TASK TO CARRY OUT>
Go through the data below and count every line that has the word "SendStream". Return only the count.

☆ ☆ ☆

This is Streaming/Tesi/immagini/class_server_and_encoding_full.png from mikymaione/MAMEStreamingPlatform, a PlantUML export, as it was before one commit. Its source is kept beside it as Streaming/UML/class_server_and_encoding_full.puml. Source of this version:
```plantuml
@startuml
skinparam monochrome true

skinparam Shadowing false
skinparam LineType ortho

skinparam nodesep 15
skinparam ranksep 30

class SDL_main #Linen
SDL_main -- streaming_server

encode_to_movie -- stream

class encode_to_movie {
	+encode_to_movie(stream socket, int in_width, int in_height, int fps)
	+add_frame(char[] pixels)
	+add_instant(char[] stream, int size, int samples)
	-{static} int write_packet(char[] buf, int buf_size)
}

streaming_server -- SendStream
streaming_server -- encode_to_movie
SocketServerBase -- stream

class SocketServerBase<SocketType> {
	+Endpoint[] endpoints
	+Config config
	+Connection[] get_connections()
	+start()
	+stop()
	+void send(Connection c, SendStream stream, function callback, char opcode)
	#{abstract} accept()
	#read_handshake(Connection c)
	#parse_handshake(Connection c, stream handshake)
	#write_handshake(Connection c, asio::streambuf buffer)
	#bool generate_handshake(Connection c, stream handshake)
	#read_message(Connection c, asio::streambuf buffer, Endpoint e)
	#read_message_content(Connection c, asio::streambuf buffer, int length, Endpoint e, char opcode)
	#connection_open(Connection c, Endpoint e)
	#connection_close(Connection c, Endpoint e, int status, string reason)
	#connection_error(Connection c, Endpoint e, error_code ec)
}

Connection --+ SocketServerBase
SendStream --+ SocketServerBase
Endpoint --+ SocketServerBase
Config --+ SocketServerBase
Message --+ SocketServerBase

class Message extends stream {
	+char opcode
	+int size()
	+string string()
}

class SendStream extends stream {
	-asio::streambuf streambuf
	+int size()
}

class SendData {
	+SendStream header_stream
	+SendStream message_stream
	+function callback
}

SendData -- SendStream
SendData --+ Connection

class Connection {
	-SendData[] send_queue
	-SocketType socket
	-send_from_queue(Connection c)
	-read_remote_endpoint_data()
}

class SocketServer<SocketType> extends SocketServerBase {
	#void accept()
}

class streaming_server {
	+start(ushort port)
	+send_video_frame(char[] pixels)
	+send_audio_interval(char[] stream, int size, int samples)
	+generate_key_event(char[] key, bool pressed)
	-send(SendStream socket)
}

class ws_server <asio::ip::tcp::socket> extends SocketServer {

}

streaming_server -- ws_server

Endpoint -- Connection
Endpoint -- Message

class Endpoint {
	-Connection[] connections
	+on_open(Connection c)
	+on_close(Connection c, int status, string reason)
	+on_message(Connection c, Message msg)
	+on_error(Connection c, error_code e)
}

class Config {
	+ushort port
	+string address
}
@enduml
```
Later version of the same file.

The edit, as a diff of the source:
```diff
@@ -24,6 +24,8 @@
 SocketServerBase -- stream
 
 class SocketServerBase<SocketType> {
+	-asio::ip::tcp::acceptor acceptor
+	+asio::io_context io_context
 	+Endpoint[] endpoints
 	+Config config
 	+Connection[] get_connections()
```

☆ ☆ ☆

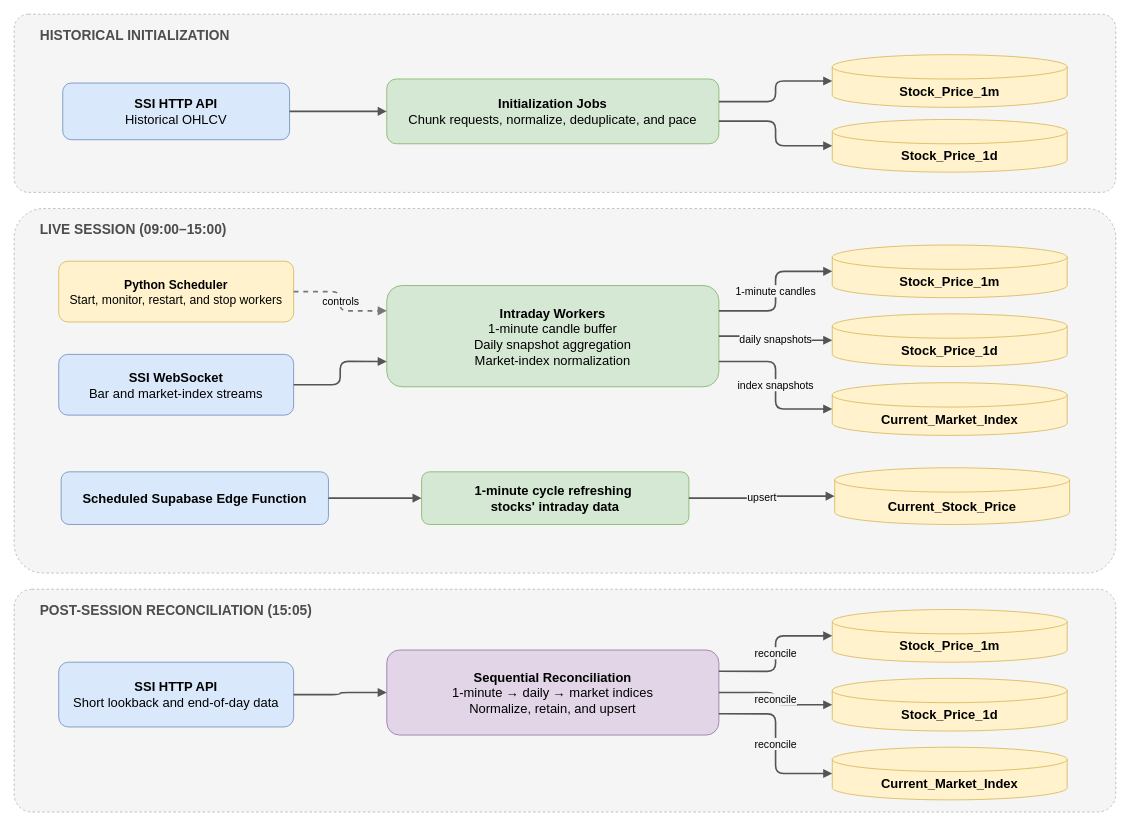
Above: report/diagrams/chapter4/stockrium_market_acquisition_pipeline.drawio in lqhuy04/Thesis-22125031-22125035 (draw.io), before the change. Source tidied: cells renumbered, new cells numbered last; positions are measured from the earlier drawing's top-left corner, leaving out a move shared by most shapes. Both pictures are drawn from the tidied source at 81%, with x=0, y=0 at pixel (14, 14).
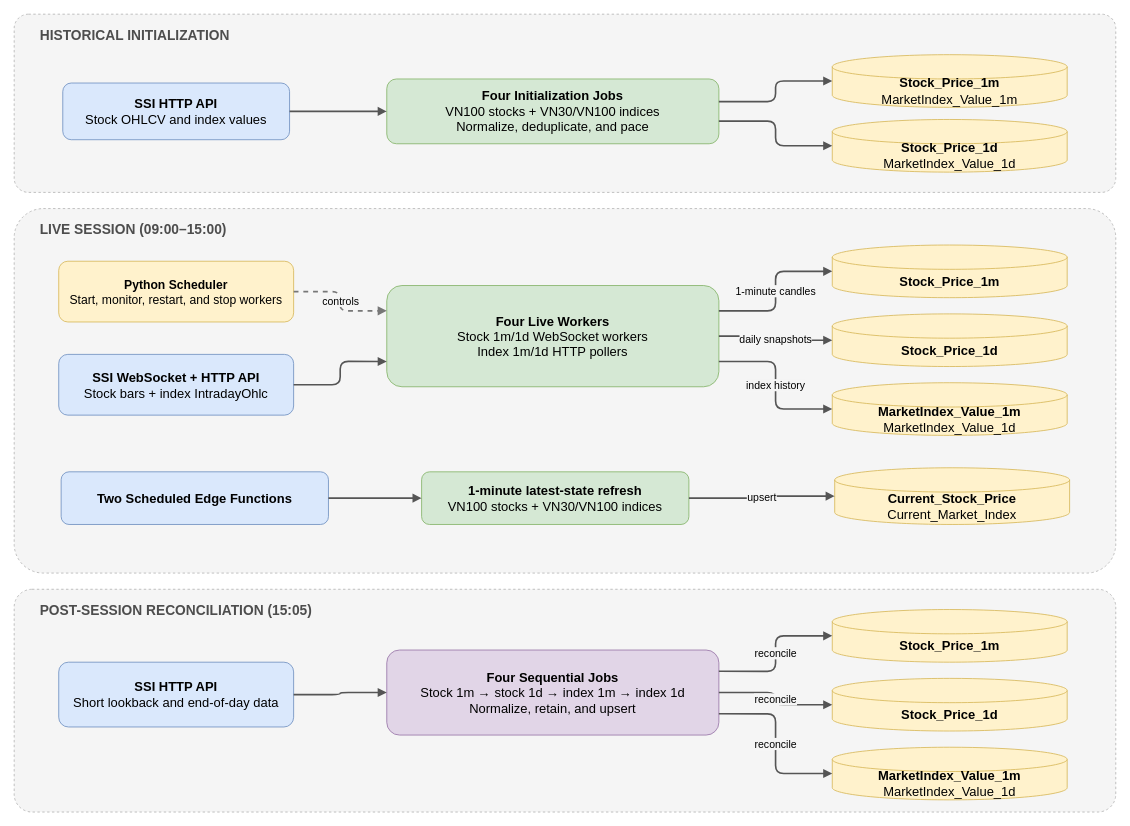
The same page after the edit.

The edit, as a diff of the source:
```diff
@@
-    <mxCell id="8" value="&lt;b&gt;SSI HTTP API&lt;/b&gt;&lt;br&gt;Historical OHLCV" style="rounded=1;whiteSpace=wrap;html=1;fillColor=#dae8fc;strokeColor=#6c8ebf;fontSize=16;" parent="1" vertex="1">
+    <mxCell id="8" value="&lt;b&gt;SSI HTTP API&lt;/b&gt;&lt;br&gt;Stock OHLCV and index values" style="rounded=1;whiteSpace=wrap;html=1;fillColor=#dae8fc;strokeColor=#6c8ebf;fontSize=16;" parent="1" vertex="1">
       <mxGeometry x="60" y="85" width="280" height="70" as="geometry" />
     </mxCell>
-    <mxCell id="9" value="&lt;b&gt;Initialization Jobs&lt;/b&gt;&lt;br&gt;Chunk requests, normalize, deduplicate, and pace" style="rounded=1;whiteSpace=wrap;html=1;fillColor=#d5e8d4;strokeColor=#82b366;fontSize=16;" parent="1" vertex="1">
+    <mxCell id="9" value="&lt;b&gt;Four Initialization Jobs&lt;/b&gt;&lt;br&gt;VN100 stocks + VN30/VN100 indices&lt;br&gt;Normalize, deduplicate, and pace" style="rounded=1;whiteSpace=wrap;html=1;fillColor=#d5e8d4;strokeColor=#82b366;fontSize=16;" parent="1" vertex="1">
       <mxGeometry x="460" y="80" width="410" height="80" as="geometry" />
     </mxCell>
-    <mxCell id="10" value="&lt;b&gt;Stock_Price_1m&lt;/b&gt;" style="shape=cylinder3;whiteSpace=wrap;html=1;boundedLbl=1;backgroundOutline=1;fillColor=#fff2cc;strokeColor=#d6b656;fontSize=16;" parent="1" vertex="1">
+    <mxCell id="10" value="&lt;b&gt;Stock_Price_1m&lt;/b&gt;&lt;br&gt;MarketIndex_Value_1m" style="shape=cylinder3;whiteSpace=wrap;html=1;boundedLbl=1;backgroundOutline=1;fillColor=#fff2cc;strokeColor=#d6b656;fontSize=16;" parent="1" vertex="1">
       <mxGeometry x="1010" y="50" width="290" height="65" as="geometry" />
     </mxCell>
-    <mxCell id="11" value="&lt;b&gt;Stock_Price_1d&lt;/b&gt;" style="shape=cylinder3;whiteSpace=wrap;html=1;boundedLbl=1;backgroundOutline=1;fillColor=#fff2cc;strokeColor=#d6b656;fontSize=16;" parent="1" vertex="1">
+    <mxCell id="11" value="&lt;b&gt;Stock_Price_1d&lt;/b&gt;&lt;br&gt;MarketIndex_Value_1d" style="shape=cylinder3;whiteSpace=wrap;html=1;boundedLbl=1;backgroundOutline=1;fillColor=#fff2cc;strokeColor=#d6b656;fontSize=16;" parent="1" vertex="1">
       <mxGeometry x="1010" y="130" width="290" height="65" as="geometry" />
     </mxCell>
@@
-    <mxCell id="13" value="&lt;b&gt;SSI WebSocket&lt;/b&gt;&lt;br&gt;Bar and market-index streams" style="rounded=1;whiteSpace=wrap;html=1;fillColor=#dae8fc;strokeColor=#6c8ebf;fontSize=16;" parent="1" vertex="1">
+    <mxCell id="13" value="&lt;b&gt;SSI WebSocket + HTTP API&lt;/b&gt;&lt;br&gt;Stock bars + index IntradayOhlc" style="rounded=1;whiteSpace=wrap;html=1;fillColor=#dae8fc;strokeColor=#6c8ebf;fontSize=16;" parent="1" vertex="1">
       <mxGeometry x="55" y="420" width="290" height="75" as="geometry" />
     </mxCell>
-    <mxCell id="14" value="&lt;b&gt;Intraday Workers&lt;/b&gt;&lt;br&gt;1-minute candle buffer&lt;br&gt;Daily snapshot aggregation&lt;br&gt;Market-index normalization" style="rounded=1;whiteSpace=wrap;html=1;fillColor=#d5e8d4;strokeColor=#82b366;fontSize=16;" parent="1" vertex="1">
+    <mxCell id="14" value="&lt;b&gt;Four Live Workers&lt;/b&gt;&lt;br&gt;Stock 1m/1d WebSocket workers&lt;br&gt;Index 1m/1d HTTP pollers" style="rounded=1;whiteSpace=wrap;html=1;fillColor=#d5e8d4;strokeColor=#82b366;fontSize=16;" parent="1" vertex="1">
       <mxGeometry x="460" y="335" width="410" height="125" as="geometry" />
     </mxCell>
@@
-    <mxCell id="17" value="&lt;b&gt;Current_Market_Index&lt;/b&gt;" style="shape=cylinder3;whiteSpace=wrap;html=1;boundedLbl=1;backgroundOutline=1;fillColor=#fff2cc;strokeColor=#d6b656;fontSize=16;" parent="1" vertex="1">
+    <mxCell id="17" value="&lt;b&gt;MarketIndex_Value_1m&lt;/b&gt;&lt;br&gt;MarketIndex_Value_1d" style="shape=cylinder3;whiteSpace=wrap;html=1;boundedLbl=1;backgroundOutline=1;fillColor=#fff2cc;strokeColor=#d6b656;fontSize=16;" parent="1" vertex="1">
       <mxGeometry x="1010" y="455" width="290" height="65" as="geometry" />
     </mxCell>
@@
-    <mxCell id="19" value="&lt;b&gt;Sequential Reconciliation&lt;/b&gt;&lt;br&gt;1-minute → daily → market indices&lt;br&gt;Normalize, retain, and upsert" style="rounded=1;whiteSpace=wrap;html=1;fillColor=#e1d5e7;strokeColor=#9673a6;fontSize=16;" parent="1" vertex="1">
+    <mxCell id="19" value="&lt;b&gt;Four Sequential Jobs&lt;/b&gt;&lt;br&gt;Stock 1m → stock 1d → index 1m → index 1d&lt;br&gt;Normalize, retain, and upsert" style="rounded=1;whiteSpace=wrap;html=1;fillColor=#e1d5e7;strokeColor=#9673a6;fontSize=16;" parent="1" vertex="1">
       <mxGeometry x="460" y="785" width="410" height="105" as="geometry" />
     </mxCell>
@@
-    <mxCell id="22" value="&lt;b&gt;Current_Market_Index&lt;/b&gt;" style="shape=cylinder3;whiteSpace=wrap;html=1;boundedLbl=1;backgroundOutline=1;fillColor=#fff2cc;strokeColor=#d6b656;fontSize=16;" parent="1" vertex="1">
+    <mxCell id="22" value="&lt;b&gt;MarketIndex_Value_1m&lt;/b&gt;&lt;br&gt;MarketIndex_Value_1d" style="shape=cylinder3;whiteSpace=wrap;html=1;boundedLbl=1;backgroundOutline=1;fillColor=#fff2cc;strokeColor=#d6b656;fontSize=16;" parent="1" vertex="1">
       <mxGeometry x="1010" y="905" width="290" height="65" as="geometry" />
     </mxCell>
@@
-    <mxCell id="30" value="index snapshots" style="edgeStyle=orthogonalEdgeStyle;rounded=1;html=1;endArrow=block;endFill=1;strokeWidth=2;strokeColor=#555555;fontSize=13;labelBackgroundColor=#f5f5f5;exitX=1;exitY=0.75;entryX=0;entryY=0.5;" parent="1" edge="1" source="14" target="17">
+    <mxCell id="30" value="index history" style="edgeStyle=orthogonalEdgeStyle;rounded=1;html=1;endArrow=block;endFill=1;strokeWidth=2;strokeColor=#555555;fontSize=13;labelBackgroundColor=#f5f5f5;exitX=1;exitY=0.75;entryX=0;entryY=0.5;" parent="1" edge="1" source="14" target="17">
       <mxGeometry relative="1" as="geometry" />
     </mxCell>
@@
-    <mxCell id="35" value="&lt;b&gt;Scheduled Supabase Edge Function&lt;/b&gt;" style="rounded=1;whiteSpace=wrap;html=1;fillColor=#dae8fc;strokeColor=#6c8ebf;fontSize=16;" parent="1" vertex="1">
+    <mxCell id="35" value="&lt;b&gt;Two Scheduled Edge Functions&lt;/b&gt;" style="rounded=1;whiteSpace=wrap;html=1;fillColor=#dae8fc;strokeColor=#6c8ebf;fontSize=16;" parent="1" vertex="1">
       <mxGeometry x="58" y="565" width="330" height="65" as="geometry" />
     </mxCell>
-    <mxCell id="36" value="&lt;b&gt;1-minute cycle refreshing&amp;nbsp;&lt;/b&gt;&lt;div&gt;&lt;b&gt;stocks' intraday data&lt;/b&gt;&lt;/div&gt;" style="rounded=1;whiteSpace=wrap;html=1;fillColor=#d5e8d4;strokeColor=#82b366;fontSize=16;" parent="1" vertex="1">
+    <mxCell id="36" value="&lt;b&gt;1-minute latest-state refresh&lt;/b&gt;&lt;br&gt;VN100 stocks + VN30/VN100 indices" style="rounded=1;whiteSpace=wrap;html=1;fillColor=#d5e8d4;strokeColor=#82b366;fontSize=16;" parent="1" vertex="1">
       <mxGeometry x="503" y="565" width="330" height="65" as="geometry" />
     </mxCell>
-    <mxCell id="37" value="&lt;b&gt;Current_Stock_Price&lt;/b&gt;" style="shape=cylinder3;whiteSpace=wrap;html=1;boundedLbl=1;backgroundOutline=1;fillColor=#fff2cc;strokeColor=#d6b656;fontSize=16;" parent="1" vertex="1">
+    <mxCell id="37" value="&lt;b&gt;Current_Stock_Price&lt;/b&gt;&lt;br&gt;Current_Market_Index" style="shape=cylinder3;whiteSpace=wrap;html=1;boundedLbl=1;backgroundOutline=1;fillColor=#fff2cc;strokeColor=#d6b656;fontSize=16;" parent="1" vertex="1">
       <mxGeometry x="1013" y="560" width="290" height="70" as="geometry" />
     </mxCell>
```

☆ ☆ ☆

EXERCISE SOLUTION>
8